> _What the task requires_
From the listing below, pick out each line with the word "section".

> _Supplied material_
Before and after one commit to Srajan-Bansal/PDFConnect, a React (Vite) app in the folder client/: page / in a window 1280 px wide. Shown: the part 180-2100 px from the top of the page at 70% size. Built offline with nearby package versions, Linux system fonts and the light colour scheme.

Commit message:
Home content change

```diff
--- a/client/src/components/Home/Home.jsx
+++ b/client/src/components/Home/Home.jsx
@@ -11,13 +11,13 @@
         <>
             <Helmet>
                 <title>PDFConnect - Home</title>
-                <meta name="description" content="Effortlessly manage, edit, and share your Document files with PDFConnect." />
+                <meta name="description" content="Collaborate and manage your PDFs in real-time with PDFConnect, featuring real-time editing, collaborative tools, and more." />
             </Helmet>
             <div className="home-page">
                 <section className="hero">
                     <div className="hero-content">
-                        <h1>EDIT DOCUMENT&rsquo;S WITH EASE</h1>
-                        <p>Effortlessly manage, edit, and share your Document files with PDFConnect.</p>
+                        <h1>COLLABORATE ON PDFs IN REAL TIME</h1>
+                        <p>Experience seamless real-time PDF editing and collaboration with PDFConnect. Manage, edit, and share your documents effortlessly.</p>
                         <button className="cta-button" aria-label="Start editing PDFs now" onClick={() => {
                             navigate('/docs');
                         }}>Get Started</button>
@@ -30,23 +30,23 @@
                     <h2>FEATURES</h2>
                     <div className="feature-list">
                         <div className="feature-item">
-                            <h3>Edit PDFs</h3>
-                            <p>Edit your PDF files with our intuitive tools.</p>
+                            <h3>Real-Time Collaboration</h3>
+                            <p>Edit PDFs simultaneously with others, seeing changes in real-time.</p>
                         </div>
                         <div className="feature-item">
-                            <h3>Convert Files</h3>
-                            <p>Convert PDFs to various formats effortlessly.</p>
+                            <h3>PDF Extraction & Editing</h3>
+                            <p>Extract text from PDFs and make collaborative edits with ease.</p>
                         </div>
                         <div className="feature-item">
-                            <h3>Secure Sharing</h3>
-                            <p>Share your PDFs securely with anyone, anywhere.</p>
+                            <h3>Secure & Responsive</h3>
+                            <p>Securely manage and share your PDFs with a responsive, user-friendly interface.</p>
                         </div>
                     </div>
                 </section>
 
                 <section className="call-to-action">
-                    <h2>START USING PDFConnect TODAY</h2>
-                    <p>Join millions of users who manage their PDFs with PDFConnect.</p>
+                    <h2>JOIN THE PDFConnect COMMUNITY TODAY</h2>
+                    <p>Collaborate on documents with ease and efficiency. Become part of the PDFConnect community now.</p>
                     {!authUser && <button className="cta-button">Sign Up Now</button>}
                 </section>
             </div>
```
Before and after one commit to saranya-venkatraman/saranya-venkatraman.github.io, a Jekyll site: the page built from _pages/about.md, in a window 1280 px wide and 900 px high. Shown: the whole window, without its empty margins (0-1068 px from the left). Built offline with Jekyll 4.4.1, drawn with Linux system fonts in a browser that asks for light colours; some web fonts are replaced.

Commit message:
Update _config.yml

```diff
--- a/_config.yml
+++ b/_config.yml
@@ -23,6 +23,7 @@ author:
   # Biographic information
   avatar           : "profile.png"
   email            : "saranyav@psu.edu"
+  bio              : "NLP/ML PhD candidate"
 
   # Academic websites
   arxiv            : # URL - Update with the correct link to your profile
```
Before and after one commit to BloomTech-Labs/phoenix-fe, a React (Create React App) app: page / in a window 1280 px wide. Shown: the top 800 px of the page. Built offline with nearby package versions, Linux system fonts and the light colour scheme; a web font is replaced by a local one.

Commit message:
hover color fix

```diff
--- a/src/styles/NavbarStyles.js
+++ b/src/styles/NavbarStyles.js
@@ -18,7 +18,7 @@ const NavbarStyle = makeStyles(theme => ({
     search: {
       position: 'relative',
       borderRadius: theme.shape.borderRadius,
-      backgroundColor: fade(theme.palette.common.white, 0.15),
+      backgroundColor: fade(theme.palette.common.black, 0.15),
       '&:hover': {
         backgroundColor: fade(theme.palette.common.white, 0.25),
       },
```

> _Completed exercise_
                 <section className="hero">
                 </section>
                 <section className="call-to-action">
                 </section>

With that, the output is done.